# [Required action]
Repeat every record exactly as written.

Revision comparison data
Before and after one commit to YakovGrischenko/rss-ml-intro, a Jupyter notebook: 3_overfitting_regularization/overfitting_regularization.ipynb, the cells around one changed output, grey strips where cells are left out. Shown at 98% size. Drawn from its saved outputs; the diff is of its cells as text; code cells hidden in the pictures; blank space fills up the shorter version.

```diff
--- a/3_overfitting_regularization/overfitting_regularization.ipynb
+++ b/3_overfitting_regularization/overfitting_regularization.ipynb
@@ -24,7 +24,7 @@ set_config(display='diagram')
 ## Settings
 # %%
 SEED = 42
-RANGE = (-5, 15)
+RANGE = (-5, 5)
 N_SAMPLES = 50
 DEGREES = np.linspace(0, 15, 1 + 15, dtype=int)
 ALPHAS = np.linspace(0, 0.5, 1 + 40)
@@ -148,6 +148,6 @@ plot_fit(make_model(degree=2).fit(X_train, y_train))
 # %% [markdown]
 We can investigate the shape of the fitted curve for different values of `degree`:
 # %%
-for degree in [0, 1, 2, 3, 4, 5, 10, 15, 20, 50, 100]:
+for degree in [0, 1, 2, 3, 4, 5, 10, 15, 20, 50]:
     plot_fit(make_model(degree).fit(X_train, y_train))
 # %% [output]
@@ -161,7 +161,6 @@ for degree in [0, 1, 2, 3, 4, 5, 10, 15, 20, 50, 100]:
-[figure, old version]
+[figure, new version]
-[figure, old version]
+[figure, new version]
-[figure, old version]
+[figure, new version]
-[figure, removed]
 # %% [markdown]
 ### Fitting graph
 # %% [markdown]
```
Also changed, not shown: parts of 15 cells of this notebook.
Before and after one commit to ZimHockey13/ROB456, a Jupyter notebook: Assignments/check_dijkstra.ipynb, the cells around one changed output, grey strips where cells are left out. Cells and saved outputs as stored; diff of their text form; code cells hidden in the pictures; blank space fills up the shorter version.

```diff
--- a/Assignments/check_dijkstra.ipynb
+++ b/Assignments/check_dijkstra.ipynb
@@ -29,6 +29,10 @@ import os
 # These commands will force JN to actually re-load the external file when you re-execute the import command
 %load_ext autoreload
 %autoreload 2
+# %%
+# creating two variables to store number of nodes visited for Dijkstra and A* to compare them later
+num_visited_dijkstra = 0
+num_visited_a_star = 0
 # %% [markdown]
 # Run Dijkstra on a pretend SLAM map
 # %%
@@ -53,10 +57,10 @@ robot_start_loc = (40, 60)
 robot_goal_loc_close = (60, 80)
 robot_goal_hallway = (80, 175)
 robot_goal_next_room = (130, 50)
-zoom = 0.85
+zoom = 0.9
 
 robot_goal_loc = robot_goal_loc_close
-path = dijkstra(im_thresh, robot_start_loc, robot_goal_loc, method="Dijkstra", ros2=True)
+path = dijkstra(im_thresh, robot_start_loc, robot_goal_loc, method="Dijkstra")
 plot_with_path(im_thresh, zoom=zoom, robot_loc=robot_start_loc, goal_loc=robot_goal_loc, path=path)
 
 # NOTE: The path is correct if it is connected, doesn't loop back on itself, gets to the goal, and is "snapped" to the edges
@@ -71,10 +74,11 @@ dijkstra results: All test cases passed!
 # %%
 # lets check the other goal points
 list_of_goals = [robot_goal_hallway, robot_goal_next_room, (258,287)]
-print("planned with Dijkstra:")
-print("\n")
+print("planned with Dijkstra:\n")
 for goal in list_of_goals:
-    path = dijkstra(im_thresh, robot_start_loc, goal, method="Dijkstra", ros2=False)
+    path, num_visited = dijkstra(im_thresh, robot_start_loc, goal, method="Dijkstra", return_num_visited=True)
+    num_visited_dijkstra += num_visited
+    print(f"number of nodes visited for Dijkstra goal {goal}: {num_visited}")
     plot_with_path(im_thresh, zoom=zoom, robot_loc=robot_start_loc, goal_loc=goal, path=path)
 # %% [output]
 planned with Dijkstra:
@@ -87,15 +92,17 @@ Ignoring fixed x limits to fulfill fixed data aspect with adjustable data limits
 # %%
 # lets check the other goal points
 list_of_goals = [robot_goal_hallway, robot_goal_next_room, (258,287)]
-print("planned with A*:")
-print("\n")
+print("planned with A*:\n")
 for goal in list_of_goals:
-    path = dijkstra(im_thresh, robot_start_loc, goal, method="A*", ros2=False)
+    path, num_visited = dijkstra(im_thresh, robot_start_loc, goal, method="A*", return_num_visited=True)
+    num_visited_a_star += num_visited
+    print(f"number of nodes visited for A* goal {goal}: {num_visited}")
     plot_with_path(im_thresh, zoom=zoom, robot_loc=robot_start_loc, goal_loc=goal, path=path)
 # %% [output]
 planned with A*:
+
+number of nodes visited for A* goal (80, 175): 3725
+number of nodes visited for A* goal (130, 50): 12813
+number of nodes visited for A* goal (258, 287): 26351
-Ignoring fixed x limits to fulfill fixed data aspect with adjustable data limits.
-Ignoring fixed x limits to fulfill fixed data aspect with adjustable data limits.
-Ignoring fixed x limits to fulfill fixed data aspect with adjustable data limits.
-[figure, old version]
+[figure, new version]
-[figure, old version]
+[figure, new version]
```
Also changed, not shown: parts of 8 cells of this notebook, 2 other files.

# [Task result]
Before and after one commit to YakovGrischenko/rss-ml-intro, a Jupyter notebook: 3_overfitting_regularization/overfitting_regularization.ipynb, the cells around one changed output, grey strips where cells are left out. Shown at 98% size. Drawn from its saved outputs; the diff is of its cells as text; code cells hidden in the pictures; blank space fills up the shorter version.

```diff
--- a/3_overfitting_regularization/overfitting_regularization.ipynb
+++ b/3_overfitting_regularization/overfitting_regularization.ipynb
@@ -24,7 +24,7 @@ set_config(display='diagram')
 ## Settings
 # %%
 SEED = 42
-RANGE = (-5, 15)
+RANGE = (-5, 5)
 N_SAMPLES = 50
 DEGREES = np.linspace(0, 15, 1 + 15, dtype=int)
 ALPHAS = np.linspace(0, 0.5, 1 + 40)
@@ -148,6 +148,6 @@ plot_fit(make_model(degree=2).fit(X_train, y_train))
 # %% [markdown]
 We can investigate the shape of the fitted curve for different values of `degree`:
 # %%
-for degree in [0, 1, 2, 3, 4, 5, 10, 15, 20, 50, 100]:
+for degree in [0, 1, 2, 3, 4, 5, 10, 15, 20, 50]:
     plot_fit(make_model(degree).fit(X_train, y_train))
 # %% [output]
@@ -161,7 +161,6 @@ for degree in [0, 1, 2, 3, 4, 5, 10, 15, 20, 50, 100]:
-[figure, old version]
+[figure, new version]
-[figure, old version]
+[figure, new version]
-[figure, old version]
+[figure, new version]
-[figure, removed]
 # %% [markdown]
 ### Fitting graph
 # %% [markdown]
```
Also changed, not shown: parts of 15 cells of this notebook.
Before and after one commit to ZimHockey13/ROB456, a Jupyter notebook: Assignments/check_dijkstra.ipynb, the cells around one changed output, grey strips where cells are left out. Cells and saved outputs as stored; diff of their text form; code cells hidden in the pictures; blank space fills up the shorter version.

```diff
--- a/Assignments/check_dijkstra.ipynb
+++ b/Assignments/check_dijkstra.ipynb
@@ -29,6 +29,10 @@ import os
 # These commands will force JN to actually re-load the external file when you re-execute the import command
 %load_ext autoreload
 %autoreload 2
+# %%
+# creating two variables to store number of nodes visited for Dijkstra and A* to compare them later
+num_visited_dijkstra = 0
+num_visited_a_star = 0
 # %% [markdown]
 # Run Dijkstra on a pretend SLAM map
 # %%
@@ -53,10 +57,10 @@ robot_start_loc = (40, 60)
 robot_goal_loc_close = (60, 80)
 robot_goal_hallway = (80, 175)
 robot_goal_next_room = (130, 50)
-zoom = 0.85
+zoom = 0.9
 
 robot_goal_loc = robot_goal_loc_close
-path = dijkstra(im_thresh, robot_start_loc, robot_goal_loc, method="Dijkstra", ros2=True)
+path = dijkstra(im_thresh, robot_start_loc, robot_goal_loc, method="Dijkstra")
 plot_with_path(im_thresh, zoom=zoom, robot_loc=robot_start_loc, goal_loc=robot_goal_loc, path=path)
 
 # NOTE: The path is correct if it is connected, doesn't loop back on itself, gets to the goal, and is "snapped" to the edges
@@ -71,10 +74,11 @@ dijkstra results: All test cases passed!
 # %%
 # lets check the other goal points
 list_of_goals = [robot_goal_hallway, robot_goal_next_room, (258,287)]
-print("planned with Dijkstra:")
-print("\n")
+print("planned with Dijkstra:\n")
 for goal in list_of_goals:
-    path = dijkstra(im_thresh, robot_start_loc, goal, method="Dijkstra", ros2=False)
+    path, num_visited = dijkstra(im_thresh, robot_start_loc, goal, method="Dijkstra", return_num_visited=True)
+    num_visited_dijkstra += num_visited
+    print(f"number of nodes visited for Dijkstra goal {goal}: {num_visited}")
     plot_with_path(im_thresh, zoom=zoom, robot_loc=robot_start_loc, goal_loc=goal, path=path)
 # %% [output]
 planned with Dijkstra:
@@ -87,15 +92,17 @@ Ignoring fixed x limits to fulfill fixed data aspect with adjustable data limits
 # %%
 # lets check the other goal points
 list_of_goals = [robot_goal_hallway, robot_goal_next_room, (258,287)]
-print("planned with A*:")
-print("\n")
+print("planned with A*:\n")
 for goal in list_of_goals:
-    path = dijkstra(im_thresh, robot_start_loc, goal, method="A*", ros2=False)
+    path, num_visited = dijkstra(im_thresh, robot_start_loc, goal, method="A*", return_num_visited=True)
+    num_visited_a_star += num_visited
+    print(f"number of nodes visited for A* goal {goal}: {num_visited}")
     plot_with_path(im_thresh, zoom=zoom, robot_loc=robot_start_loc, goal_loc=goal, path=path)
 # %% [output]
 planned with A*:
+
+number of nodes visited for A* goal (80, 175): 3725
+number of nodes visited for A* goal (130, 50): 12813
+number of nodes visited for A* goal (258, 287): 26351
-Ignoring fixed x limits to fulfill fixed data aspect with adjustable data limits.
-Ignoring fixed x limits to fulfill fixed data aspect with adjustable data limits.
-Ignoring fixed x limits to fulfill fixed data aspect with adjustable data limits.
-[figure, old version]
+[figure, new version]
-[figure, old version]
+[figure, new version]
```
Also changed, not shown: parts of 8 cells of this notebook, 2 other files.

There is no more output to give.